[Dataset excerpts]
--- START ---

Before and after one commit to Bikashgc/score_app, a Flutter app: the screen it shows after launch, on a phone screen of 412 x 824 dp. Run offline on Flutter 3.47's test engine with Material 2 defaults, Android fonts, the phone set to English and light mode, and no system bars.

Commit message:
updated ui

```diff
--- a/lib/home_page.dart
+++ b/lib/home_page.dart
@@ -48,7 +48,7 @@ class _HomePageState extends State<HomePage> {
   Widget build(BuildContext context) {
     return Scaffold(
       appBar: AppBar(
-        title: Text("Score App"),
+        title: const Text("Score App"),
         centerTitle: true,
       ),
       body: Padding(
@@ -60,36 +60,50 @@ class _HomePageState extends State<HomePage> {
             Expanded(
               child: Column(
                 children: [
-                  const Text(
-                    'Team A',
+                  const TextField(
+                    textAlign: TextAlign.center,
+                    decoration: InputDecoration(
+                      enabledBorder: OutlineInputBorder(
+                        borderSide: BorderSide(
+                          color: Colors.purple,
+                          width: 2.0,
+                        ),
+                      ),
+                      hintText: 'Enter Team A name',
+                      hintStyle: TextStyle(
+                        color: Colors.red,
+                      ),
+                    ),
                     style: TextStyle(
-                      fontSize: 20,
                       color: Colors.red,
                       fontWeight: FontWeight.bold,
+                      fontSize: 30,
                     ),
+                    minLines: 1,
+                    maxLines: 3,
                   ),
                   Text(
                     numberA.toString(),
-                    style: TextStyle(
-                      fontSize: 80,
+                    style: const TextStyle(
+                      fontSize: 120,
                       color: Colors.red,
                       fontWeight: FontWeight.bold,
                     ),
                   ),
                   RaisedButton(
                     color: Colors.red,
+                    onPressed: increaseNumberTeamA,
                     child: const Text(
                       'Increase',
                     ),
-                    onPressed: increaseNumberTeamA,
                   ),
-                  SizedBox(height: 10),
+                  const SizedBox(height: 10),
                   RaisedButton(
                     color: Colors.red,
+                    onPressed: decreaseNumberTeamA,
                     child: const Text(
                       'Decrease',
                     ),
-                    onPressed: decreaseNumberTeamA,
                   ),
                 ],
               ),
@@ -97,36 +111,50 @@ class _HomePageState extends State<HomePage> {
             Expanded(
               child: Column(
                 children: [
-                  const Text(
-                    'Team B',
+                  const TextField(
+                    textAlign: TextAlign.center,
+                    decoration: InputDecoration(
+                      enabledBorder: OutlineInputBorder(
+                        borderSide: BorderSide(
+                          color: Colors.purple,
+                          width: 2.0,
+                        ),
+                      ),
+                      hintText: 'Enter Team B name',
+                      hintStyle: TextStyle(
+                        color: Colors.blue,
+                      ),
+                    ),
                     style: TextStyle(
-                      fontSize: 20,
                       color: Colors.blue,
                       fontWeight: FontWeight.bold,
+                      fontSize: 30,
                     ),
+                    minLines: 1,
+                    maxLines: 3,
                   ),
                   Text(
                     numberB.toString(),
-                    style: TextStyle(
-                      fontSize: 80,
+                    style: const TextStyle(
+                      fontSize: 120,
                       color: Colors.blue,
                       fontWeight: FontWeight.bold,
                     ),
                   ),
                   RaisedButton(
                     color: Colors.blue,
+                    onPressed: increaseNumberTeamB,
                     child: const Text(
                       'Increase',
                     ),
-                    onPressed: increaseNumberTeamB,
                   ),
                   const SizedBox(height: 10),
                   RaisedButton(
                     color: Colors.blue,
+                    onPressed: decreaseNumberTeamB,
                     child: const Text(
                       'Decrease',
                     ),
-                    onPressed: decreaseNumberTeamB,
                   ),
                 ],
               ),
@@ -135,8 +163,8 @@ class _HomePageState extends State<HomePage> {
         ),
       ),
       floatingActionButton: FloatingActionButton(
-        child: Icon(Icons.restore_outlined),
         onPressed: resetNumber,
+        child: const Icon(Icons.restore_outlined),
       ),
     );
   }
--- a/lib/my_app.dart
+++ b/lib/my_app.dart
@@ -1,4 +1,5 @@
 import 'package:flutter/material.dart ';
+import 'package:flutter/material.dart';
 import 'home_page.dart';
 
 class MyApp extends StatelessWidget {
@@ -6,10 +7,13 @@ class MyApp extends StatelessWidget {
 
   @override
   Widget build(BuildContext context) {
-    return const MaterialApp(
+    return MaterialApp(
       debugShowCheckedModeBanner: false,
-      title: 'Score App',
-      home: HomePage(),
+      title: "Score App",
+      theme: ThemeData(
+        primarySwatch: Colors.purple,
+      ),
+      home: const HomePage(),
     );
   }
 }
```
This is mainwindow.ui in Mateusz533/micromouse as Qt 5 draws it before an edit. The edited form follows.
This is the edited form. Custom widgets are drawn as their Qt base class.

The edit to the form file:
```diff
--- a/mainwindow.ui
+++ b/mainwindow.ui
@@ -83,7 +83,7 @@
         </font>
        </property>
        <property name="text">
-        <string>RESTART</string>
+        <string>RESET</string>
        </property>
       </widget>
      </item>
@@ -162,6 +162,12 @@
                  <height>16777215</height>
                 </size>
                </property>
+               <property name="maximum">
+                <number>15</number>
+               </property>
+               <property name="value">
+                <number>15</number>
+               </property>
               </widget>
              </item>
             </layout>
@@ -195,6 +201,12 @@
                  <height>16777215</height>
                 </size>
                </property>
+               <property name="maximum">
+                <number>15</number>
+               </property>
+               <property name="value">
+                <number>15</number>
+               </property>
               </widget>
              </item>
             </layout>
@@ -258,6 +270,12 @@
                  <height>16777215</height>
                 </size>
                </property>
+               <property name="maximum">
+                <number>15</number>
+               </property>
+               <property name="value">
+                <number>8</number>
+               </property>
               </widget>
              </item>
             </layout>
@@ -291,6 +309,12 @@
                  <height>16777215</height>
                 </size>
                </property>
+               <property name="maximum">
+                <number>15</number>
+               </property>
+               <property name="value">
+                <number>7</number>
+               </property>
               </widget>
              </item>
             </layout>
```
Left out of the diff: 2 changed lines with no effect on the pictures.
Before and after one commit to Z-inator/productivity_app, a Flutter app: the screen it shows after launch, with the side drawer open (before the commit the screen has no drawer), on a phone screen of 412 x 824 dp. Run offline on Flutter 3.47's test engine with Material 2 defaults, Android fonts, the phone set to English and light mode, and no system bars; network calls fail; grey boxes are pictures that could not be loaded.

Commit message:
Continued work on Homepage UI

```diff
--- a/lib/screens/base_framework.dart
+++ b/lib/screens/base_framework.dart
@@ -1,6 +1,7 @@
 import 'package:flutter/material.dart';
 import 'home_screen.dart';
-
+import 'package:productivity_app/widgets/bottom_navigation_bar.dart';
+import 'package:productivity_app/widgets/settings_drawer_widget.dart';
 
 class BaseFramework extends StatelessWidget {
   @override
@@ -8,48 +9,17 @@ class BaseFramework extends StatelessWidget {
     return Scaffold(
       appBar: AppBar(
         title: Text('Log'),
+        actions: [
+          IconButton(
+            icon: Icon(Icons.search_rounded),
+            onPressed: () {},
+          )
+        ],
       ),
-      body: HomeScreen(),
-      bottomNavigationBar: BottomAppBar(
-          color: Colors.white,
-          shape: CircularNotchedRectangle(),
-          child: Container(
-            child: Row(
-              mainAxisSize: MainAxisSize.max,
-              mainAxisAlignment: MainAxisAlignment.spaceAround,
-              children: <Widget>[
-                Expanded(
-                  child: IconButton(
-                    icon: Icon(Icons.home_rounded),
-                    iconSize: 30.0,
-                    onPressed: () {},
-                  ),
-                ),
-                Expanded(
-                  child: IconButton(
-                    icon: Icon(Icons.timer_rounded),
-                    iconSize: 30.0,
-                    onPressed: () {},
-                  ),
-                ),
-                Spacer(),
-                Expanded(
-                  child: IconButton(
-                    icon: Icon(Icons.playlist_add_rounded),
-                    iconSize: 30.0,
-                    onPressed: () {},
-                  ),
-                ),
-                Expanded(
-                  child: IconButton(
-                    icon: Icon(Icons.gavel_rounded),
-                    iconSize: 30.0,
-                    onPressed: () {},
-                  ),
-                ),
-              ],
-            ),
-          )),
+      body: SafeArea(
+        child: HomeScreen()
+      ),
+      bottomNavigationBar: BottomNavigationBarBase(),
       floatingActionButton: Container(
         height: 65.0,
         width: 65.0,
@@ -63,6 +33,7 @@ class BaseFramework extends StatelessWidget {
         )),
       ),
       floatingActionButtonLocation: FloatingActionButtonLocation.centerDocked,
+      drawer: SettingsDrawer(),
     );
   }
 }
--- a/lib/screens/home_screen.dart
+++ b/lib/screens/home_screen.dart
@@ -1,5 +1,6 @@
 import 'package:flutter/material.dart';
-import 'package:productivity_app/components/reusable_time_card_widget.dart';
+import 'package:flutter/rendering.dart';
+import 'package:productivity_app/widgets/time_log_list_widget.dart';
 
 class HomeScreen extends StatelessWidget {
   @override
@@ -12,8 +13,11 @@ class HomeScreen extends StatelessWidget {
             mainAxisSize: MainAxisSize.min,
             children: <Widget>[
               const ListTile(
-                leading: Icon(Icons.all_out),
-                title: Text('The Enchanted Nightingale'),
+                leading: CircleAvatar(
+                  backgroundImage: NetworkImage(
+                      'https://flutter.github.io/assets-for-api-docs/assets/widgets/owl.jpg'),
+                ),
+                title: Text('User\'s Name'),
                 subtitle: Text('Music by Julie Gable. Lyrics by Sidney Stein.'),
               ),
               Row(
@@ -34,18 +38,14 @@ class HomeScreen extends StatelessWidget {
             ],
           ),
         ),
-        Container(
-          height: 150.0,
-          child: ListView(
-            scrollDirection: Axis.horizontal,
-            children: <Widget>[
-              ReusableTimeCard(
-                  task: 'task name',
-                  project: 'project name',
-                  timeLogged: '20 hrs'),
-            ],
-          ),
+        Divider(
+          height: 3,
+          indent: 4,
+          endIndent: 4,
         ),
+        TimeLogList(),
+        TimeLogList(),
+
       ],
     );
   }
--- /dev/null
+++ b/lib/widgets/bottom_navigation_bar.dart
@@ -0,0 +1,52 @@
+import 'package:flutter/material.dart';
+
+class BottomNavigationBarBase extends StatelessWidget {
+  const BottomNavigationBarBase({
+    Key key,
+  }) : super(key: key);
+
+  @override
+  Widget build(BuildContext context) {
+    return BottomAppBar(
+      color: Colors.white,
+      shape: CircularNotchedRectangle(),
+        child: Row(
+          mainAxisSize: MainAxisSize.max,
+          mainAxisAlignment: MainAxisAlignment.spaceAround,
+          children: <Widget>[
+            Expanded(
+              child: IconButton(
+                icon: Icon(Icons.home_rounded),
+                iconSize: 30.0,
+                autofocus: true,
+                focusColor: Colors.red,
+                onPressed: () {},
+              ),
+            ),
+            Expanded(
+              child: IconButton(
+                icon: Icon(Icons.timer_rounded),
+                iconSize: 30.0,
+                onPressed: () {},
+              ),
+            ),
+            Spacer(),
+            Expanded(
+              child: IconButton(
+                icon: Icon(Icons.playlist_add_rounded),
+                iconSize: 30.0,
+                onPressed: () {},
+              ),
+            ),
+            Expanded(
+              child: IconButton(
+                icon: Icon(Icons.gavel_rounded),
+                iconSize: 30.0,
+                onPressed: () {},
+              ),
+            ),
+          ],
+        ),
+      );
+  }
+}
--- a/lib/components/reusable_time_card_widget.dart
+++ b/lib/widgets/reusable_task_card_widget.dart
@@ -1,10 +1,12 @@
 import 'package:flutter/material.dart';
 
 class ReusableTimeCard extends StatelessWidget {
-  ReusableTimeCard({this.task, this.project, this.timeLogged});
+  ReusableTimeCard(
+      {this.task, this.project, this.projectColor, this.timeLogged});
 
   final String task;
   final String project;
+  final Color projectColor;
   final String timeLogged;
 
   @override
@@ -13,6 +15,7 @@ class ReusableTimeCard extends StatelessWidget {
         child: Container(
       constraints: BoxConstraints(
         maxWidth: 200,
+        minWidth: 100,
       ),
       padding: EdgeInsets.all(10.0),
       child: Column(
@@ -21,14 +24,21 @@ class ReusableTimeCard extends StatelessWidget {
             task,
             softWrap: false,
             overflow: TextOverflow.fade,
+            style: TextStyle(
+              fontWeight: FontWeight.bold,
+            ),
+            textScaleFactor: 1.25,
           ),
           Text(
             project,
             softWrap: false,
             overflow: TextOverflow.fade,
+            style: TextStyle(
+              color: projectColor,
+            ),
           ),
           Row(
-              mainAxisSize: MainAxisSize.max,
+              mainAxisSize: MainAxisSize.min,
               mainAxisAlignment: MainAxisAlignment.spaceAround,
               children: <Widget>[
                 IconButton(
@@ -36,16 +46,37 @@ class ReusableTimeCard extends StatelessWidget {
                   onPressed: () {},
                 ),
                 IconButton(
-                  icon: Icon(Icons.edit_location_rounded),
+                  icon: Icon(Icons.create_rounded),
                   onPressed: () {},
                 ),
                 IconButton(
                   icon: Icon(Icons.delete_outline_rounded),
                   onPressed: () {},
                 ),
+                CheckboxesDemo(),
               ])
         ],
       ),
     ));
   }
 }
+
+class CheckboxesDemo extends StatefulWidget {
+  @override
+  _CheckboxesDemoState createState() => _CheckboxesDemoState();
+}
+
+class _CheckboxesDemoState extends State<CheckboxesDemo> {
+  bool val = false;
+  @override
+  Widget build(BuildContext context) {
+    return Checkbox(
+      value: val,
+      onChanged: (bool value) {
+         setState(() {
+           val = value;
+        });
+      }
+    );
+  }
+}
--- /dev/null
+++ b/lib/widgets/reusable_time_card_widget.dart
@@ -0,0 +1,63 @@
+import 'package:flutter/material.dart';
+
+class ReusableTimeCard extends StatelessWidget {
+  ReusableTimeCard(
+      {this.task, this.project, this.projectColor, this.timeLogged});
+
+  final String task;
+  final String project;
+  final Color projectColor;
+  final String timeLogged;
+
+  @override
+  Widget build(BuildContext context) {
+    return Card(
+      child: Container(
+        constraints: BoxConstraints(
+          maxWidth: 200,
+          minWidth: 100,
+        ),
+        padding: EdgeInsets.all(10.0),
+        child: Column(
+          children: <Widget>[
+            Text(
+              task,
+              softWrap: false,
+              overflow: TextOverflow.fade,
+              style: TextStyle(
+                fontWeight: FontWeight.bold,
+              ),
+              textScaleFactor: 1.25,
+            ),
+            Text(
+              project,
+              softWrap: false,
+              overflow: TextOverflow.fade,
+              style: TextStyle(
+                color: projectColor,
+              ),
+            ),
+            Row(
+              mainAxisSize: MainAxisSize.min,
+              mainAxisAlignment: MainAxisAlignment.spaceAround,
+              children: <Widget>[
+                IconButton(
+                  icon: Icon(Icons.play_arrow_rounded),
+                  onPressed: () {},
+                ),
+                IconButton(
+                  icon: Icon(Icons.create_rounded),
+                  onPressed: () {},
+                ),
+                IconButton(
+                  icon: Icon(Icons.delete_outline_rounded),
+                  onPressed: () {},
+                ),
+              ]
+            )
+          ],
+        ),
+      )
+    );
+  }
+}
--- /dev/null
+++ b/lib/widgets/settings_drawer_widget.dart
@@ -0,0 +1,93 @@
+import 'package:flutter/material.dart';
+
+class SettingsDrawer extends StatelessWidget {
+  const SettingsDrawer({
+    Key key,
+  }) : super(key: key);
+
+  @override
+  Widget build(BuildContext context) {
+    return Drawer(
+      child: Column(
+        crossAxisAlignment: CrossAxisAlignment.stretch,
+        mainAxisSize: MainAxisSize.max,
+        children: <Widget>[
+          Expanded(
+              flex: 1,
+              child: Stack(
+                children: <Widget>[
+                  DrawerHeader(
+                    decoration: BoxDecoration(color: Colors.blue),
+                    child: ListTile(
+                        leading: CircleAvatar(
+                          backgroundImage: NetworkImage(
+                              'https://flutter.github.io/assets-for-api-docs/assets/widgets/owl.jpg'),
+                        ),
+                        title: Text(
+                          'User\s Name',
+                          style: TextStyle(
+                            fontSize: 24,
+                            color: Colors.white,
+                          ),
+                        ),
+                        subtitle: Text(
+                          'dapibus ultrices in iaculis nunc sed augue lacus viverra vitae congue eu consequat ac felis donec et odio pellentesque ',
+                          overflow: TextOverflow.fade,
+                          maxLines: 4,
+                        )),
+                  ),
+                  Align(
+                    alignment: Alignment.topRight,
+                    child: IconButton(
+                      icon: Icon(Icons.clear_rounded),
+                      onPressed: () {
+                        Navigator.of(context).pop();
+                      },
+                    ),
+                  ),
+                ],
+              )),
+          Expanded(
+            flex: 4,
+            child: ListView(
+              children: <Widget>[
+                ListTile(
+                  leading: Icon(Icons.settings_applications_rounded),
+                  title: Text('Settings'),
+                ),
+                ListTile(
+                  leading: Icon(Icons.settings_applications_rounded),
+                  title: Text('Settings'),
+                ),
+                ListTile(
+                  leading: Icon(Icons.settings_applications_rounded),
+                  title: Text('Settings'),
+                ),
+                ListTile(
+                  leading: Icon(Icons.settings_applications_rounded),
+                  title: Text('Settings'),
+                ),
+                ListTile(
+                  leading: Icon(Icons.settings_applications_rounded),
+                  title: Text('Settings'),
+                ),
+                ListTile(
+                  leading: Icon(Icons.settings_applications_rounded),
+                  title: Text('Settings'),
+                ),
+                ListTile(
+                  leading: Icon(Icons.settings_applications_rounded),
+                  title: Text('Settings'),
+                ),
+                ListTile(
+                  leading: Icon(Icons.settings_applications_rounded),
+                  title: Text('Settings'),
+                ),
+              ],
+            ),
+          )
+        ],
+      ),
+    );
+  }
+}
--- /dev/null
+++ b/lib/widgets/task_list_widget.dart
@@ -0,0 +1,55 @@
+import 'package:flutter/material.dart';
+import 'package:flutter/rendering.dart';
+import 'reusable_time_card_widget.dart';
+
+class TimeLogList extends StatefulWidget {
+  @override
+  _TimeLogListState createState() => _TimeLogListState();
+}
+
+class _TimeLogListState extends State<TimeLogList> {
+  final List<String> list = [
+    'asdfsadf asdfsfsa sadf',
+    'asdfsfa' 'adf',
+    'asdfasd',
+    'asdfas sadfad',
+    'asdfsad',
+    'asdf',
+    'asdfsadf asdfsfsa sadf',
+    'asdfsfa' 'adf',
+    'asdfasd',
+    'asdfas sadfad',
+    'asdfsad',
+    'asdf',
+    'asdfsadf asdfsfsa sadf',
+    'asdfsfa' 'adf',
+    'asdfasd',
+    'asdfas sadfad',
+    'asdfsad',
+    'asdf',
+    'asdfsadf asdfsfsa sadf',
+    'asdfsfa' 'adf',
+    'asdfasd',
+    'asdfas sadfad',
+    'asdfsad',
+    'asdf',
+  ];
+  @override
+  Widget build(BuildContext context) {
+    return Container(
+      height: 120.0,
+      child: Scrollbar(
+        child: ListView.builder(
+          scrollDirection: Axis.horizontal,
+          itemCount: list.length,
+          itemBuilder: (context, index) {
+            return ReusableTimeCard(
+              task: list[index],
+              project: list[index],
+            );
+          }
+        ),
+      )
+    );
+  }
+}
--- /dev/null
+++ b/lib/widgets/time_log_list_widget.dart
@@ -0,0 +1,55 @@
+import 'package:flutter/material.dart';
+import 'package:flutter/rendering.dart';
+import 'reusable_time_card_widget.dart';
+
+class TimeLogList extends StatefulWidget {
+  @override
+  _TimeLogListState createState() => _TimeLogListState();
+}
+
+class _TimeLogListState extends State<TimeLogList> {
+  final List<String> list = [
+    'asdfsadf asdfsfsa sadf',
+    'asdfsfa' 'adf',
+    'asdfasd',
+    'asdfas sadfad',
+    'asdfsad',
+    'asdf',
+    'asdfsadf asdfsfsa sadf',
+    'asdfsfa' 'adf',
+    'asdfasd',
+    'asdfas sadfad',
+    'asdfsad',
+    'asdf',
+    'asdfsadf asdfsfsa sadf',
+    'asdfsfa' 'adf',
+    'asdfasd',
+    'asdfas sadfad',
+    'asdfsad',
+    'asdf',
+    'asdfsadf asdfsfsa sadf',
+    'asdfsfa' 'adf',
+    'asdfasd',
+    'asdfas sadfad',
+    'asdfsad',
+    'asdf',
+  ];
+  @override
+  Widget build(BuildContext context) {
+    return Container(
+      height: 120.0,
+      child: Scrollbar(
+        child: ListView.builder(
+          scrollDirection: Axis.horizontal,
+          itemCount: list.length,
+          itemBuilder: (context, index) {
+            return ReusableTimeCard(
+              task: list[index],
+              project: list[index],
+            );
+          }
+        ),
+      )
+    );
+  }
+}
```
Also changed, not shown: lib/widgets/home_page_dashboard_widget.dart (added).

--- END ---

Your instructions
Show every line from the entries above in which the word "final" appears.

Exercise result
   final String task;
   final String project;
+  final Color projectColor;
   final String timeLogged;
+  final String task;
+  final String project;
+  final Color projectColor;
+  final String timeLogged;
+  final List<String> list = [
+  final List<String> list = [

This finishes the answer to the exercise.